In 1967, following a six-week trip to India and hosting Indian farmers in his home to share farming methods, Clauss was appointed to the Board of Farmers and World Affairs where he served for six years. He was instrumental in bringing developing country leaders to the United States to share agricultural practices.
In 1970 he was elected to the Turlock Irrigation District (TID) Board of Directors. As a member of the board for 24 years, Clauss served during extreme seasons of wet and dry, recognizing that California is truly desert land. "Richard was instrumental in providing guidance and direction during those challenging times," recalls Robert Nees, assistant general manager for water resources and regulation affairs, TID. "He always had a steady hand of guidance and direction and was able to grasp difficult concepts and provide clear direction." TID, a public utility, supplies irrigation water to more than 5,800 customers, covering approximately 150,000 acres of farmland, and power to 65,000 customers in the local area. His capacity on the TID Board allowed him to assist in the completion of the Don Pedro Dam and Powerhouse, which provides a dependable source of water and energy to the local area. Clauss retired from the board in 1993. His involvement in water policy led to an active role in the Association of California Water Agencies. He was also elected the first president of the California Farm Water Coalition, which was formed to better educate the media and public on agricultural water issues.
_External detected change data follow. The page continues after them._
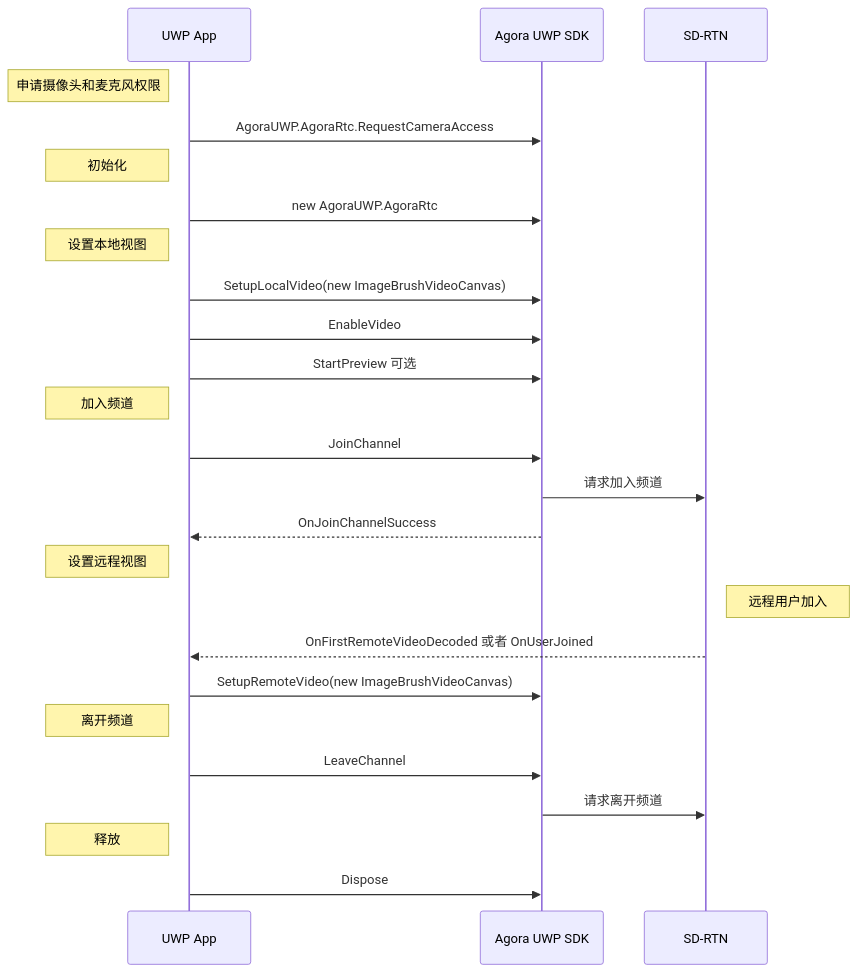
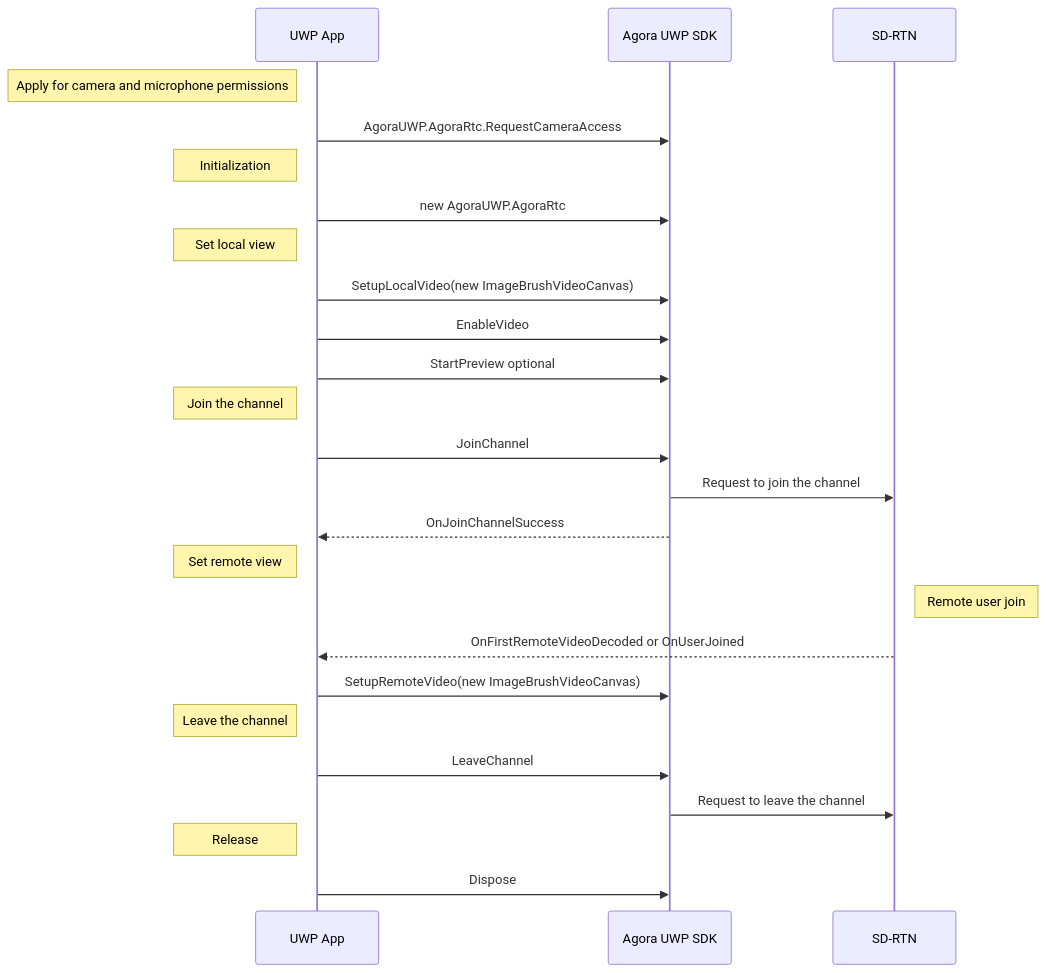
Before and after one commit to AgoraIO-Community/AgoraWinRT: the first of 3 diagrams in README.md, drawn with Mermaid. The commit also changed other lines of this file and 5 other files, not shown here.

````diff
--- a/README.md
+++ b/README.md
@@ -215,27 +228,27 @@
 ```mermaid
 sequenceDiagram
 participant UWP as UWP App
 participant SDK as Agora UWP SDK
 participant Agora as SD-RTN
-Note left of UWP: 申请摄像头和麦克风权限
+Note left of UWP: Apply for camera and microphone permissions
 UWP->>SDK: AgoraUWP.AgoraRtc.RequestCameraAccess
-Note left of UWP: 初始化
+Note left of UWP: Initialization
 UWP->>SDK: new AgoraUWP.AgoraRtc
-Note left of UWP: 设置本地视图
+Note left of UWP: Set local view
 UWP->>SDK: SetupLocalVideo(new ImageBrushVideoCanvas)
 UWP->>SDK: EnableVideo
-UWP->>SDK: StartPreview 可选
-Note left Of UWP: 加入频道
+UWP->>SDK: StartPreview optional
+Note left Of UWP: Join the channel
 UWP->>SDK: JoinChannel
-SDK->>Agora: 请求加入频道
+SDK->>Agora: Request to join the channel
 SDK-->>UWP: OnJoinChannelSuccess
-Note left of UWP: 设置远程视图
-Note right of Agora: 远程用户加入
-Agora-->>UWP: OnFirstRemoteVideoDecoded 或者 OnUserJoined
+Note left of UWP: Set remote view
+Note right of Agora: Remote user join
+Agora-->>UWP: OnFirstRemoteVideoDecoded or OnUserJoined
 UWP->>SDK: SetupRemoteVideo(new ImageBrushVideoCanvas)
-Note left of UWP: 离开频道
+Note left of UWP: Leave the channel
 UWP->>SDK: LeaveChannel
-SDK->>Agora: 请求离开频道
-Note left of UWP: 释放
+SDK->>Agora: Request to leave the channel
+Note left of UWP: Release
 UWP->>SDK: Dispose
 ```
````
Clauss' years of contribution to the dairy industry have not gone unnoticed. He was selected as a member of Class 1 for the California Ag Leadership Program in 1971. He received the California Jersey Cattle Club Senior Breeder Award in 1982. In 1995, Cal Poly State University honored Clauss as their Los Lecheros Dairyman of the Year. At the 1995 World Dairy Expo, he was recognized as Dairyman of the Year. He also received the National Dairy Shrine Guest of Honor Award in 1998 and the U.S. Dairy Forum Innovative Farmer of the Year Award in 2000.
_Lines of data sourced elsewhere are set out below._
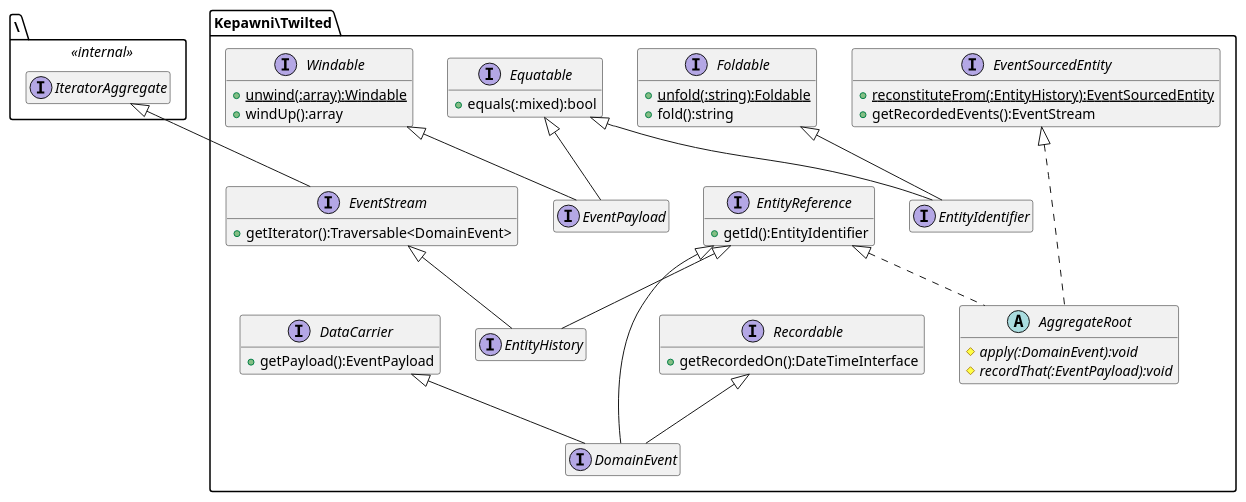
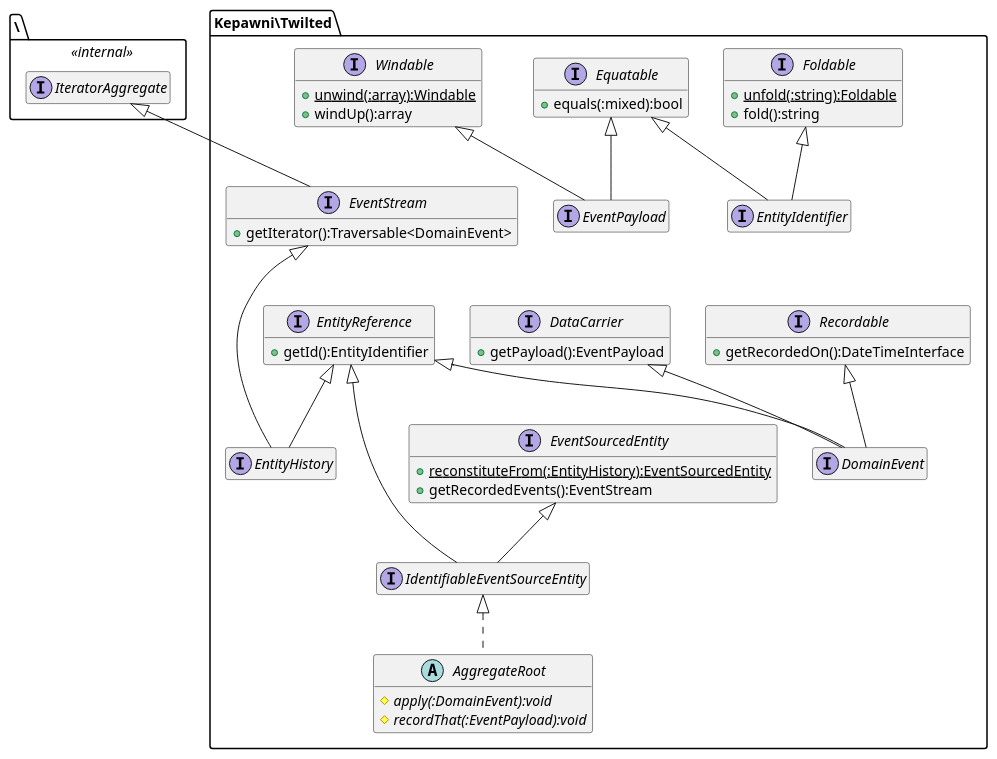
Before and after one commit to kepawni/twilted: the diagram in doc/structure.puml, drawn with PlantUML. The commit also changed 2 other files, not shown here.

Commit message:
Add a combo interface before AggregateRoot

```diff
--- a/doc/structure.puml
+++ b/doc/structure.puml
@@ -1,55 +1,59 @@
 @startuml
 hide empty members
 package \ <<internal>> {
     interface IteratorAggregate
 }
 package Kepawni\Twilted {
     abstract AggregateRoot {
         {abstract} #apply(:DomainEvent):void
         {abstract} #recordThat(:EventPayload):void
     }
     interface DataCarrier {
         +getPayload():EventPayload
     }
     interface DomainEvent
     interface EntityHistory
     interface EntityIdentifier
     interface EntityReference {
         +getId():EntityIdentifier
     }
     interface Equatable {
         +equals(:mixed):bool
     }
     interface EventPayload
     interface EventSourcedEntity {
         {static} +reconstituteFrom(:EntityHistory):EventSourcedEntity
         +getRecordedEvents():EventStream
     }
     interface EventStream {
         +getIterator():Traversable<DomainEvent>
     }
     interface Foldable {
         {static} +unfold(:string):Foldable
         +fold():string
     }
+    interface IdentifiableEventSourceEntity
     interface Recordable {
         +getRecordedOn():DateTimeInterface
     }
     interface Windable {
         {static} +unwind(:array):Windable
         +windUp():array
     }
-    EntityReference ^.. AggregateRoot
-    EventSourcedEntity ^... AggregateRoot
+    IdentifiableEventSourceEntity ^.. AggregateRoot
     DataCarrier ^-- DomainEvent
-    EntityReference ^--- DomainEvent
+    EntityReference ^-- DomainEvent
     Recordable ^-- DomainEvent
     EntityReference ^-- EntityHistory
-    EventStream ^-- EntityHistory
+    EventStream ^--- EntityHistory
     Equatable ^-- EntityIdentifier
     Foldable ^-- EntityIdentifier
     Equatable ^-- EventPayload
     Windable ^-- EventPayload
     IteratorAggregate ^-- EventStream
+    EntityReference ^--- IdentifiableEventSourceEntity
+    EventSourcedEntity ^-- IdentifiableEventSourceEntity
+
+    Windable -d[hidden]- EventStream
 }
 @enduml
```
THE FAMILY AND COMMUNITY LEADER
Yet another significant facet of Clauss' busy life is his commitment to his church and community. Living out the tenets of his church on a daily basis, he is an active member and board member of the Hilmar Covenant Church. "Our church has greatly benefited from the leadership provided by Richard Clauss, who motivates and inspires people to follow," comments Pastor Bruce Metcalf, Hilmar Covenant Church. "Presently he is chairman of the committee charged with overseeing the construction of an 18,000-square foot, multipurpose facility. Richard casts a vision for the future ministry of our congregation as we strive to impact our community for Christ. Richard leads by example by giving of his time, talent, energy and financial resources."
A dynamic member of Hilmar and the surrounding communities, Clauss has been highly honored for his many years of service. He has been a member of Rotary International for 27 years and is a Paul Harris Fellow. In 1980 he was named Dairyman of the Year by the Turlock Chamber of Commerce and was named Dairy Industry Leader of the Year by the Merced County Chamber of Commerce in 1982. The Hilmar Chamber of Commerce pronounced him Citizen of the Year in 1996.
Although leadership is simply a way of life for Richard Clauss, he does not take his ability for granted. Richard so freely offers his time and many talents. As a result, he has made a remarkable impression on the industry, his community and family. AM
End Note: Agri Marketing would like to thank the communications department of Hilmar Cheese Company for its contribution to this section.